Wall of ‘graffiti’ takes on racism

Miki Johnson

Challenging the racist, sexist and anti-Semitic epithets found in residence halls Winter Quarter, members of the Northwestern community had the chance Monday to scrawl messages right back.

“Does my skin color really frighten you?” asked one of the 50 cards on a “graffiti wall” in Norris University Center sponsored by the Office of African-American Student Affairs. The wall was a way to “give people the opportunity to ask questions and make comments” about several Winter Quarter incidents where students were targeted with vandalism, said Carretta Cooke, the office’s director.

Student volunteers encouraged people walking by the table on the ground floor of Norris to write their thoughts about race and ethnicity on red “bricks” — actually note cards — which volunteers then taped to a large paper “wall.”

Although several student groups and members of NU’s administration met earlier this year to discuss the incidents and brainstorm how to avoid further problems, Cooke said she realizes discussion can only accomplish so much.

“You can always talk,” she said. “But sometimes you need a visual associated with it as well.”

Students will have another opportunity to “express themselves” Friday when the wall returns to Norris from 10 a.m. to 5 p.m. After this week, Cooke plans to discuss the project’s effectiveness with the group of students who helped. They are considering ideas to laminate the wall or display it at other campus locations, she said.

One student who contributed a brick, Communication junior Mitali Patel, said visibility helped spread the message that hate is not tolerated at NU.

“I hope it’s effective in that people can see how the campus is united against things like this,” Patel said.

Several cards had comments about affirmative action, such as one that read: “We did not get here because of affirmative action … we are just as smart as you are!”

Others addressed racial stereotyping, with comments such as: “I’m not the man.
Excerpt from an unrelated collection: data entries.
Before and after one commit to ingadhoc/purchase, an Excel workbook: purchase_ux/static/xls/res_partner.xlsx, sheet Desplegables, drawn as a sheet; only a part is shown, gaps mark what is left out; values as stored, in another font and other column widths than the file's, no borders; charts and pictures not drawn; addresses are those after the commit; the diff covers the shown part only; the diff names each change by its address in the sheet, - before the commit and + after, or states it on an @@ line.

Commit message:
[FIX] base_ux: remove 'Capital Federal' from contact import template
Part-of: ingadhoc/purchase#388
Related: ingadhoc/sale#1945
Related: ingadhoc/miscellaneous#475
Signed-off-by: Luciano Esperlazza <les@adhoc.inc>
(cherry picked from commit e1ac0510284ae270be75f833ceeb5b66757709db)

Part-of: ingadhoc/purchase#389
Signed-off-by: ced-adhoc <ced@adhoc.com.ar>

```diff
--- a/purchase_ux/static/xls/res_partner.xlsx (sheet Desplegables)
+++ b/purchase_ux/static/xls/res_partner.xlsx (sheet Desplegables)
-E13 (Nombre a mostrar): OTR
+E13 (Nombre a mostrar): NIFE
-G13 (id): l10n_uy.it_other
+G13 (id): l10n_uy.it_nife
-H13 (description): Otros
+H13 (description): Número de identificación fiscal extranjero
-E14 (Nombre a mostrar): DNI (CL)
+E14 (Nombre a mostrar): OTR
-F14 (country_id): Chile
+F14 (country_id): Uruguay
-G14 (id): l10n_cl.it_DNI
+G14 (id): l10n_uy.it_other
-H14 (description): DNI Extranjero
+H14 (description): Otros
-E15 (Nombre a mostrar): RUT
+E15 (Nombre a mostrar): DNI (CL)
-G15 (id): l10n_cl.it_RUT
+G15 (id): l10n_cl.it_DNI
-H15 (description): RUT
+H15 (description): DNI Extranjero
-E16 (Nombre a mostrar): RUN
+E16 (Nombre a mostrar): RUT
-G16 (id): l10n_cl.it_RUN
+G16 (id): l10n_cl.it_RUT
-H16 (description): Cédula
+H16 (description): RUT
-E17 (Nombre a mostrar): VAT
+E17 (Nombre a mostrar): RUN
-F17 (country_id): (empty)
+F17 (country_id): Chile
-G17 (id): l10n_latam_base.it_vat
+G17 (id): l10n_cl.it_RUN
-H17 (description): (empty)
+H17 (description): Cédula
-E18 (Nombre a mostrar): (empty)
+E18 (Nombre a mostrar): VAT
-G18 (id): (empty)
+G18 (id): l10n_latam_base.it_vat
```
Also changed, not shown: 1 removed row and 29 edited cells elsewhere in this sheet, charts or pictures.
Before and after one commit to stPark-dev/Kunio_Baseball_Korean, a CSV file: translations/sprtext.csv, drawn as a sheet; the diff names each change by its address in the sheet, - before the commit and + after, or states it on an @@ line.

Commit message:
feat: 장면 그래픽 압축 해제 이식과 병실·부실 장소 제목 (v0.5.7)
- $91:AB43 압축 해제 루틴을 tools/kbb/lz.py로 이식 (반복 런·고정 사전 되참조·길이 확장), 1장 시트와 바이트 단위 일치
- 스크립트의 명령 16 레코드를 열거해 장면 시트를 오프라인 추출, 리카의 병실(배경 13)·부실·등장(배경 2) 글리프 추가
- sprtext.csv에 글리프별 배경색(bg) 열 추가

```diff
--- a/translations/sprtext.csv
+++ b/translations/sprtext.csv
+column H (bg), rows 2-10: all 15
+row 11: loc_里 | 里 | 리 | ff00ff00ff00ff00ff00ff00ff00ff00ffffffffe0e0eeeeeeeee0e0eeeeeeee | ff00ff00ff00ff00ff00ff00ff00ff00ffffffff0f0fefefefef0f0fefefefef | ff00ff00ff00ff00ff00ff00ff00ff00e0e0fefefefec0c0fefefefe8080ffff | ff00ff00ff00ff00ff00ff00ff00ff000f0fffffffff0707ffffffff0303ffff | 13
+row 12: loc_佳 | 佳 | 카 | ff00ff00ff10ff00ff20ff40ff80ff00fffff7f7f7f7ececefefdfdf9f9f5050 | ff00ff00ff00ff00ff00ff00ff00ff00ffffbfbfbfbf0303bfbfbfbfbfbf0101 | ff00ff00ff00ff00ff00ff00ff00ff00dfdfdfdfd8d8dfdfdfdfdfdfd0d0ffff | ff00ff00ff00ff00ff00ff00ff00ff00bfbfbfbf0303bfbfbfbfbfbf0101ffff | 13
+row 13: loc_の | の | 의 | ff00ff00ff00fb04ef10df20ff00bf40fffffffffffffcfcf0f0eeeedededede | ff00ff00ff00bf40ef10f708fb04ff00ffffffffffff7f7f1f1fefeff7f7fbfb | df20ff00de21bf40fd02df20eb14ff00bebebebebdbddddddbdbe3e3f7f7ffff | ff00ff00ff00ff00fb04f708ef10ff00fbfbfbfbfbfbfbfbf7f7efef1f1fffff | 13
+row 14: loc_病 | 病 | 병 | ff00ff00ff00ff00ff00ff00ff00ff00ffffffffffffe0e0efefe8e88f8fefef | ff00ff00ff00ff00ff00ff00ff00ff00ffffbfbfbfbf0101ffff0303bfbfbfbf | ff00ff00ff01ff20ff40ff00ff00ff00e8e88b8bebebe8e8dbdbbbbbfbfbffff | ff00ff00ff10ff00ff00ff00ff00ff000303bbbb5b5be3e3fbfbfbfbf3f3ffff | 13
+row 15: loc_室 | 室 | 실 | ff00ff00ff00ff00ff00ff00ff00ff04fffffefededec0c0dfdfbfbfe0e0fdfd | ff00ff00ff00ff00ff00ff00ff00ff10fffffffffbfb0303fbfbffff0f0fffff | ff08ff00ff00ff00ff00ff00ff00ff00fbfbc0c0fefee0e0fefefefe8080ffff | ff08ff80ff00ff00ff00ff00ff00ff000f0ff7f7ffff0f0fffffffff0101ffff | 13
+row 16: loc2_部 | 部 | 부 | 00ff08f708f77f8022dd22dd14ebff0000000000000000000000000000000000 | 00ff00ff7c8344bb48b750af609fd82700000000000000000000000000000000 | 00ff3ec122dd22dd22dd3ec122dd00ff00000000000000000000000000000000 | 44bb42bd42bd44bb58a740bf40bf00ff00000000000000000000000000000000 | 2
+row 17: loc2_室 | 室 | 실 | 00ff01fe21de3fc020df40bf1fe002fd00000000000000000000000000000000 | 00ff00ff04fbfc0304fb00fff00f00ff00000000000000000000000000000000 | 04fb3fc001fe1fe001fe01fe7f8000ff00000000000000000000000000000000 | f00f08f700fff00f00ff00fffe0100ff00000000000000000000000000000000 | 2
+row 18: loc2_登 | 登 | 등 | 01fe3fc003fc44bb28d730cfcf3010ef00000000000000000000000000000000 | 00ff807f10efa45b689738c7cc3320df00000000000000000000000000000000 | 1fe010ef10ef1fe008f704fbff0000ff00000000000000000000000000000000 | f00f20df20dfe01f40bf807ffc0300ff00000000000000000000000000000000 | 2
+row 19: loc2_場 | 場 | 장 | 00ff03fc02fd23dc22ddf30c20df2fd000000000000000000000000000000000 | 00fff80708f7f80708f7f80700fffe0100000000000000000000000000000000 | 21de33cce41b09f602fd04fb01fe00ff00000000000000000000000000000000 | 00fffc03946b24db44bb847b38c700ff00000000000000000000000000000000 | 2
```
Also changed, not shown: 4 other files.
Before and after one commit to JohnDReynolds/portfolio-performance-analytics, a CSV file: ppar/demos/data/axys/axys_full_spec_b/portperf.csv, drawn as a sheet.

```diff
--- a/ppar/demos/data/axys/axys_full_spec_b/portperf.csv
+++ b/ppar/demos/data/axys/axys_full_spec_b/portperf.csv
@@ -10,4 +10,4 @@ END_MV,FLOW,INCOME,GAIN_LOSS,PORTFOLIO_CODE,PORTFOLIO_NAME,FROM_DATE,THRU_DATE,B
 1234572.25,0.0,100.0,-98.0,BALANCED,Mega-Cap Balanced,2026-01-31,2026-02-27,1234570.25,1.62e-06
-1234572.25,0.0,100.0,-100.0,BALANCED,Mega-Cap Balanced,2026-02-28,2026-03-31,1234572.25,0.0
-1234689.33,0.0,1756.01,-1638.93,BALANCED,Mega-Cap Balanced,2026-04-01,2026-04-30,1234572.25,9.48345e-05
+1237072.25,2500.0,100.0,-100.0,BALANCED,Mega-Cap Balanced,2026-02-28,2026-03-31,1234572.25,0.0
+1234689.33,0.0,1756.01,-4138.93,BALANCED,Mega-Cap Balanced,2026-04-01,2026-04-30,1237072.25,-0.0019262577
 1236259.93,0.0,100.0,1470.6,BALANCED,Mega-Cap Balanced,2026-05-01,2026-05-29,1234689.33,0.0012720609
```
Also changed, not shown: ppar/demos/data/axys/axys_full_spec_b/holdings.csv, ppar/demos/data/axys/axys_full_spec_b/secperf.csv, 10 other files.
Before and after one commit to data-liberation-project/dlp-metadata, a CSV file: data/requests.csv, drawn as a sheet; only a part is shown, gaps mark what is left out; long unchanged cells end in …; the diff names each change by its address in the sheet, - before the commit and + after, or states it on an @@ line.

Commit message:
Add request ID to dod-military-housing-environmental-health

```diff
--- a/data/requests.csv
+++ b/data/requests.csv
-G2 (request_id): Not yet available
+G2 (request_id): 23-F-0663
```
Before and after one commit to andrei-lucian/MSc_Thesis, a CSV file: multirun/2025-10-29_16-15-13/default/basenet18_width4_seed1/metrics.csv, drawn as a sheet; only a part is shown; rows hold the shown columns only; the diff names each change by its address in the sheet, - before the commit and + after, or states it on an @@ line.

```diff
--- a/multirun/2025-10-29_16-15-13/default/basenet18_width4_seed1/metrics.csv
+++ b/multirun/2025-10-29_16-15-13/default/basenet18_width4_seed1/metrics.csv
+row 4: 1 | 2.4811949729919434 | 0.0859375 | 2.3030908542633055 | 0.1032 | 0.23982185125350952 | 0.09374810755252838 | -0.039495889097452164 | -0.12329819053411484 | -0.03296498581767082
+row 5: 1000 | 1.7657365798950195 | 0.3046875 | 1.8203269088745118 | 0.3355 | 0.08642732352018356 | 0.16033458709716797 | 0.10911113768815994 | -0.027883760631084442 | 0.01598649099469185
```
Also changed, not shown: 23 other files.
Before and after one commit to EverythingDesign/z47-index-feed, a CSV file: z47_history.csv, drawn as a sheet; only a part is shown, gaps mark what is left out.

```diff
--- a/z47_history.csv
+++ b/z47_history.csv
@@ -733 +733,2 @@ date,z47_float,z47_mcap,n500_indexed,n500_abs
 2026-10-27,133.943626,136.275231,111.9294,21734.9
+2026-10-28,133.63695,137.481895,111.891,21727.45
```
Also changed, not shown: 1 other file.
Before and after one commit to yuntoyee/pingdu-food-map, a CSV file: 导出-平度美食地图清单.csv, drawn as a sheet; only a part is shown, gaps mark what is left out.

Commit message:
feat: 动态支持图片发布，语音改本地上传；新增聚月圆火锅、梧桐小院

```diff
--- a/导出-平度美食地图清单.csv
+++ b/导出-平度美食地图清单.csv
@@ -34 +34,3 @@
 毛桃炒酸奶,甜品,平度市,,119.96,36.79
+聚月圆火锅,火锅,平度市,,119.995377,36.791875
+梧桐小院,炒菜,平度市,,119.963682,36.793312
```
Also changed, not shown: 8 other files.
White people can be nice too,” and “Although I look Asian, don’t expect me to be cute, quiet, shy, polite and a pushover.”

After Cooke conceived of the graffiti wall, she contacted students who already had voiced outrage about the Winter Quarter incidents to help with the project.

One of the students Cooke contacted, Weinberg freshman Nelia Jain, said she thought it was “a great idea” to give students a creative outlet for their feelings.

“It’s also something you can do when passing by,” said Jain, political-action and outreach chairwoman for the South Asian Students Alliance. “Students have busy schedules, but this way a lot more people will be impacted by it.”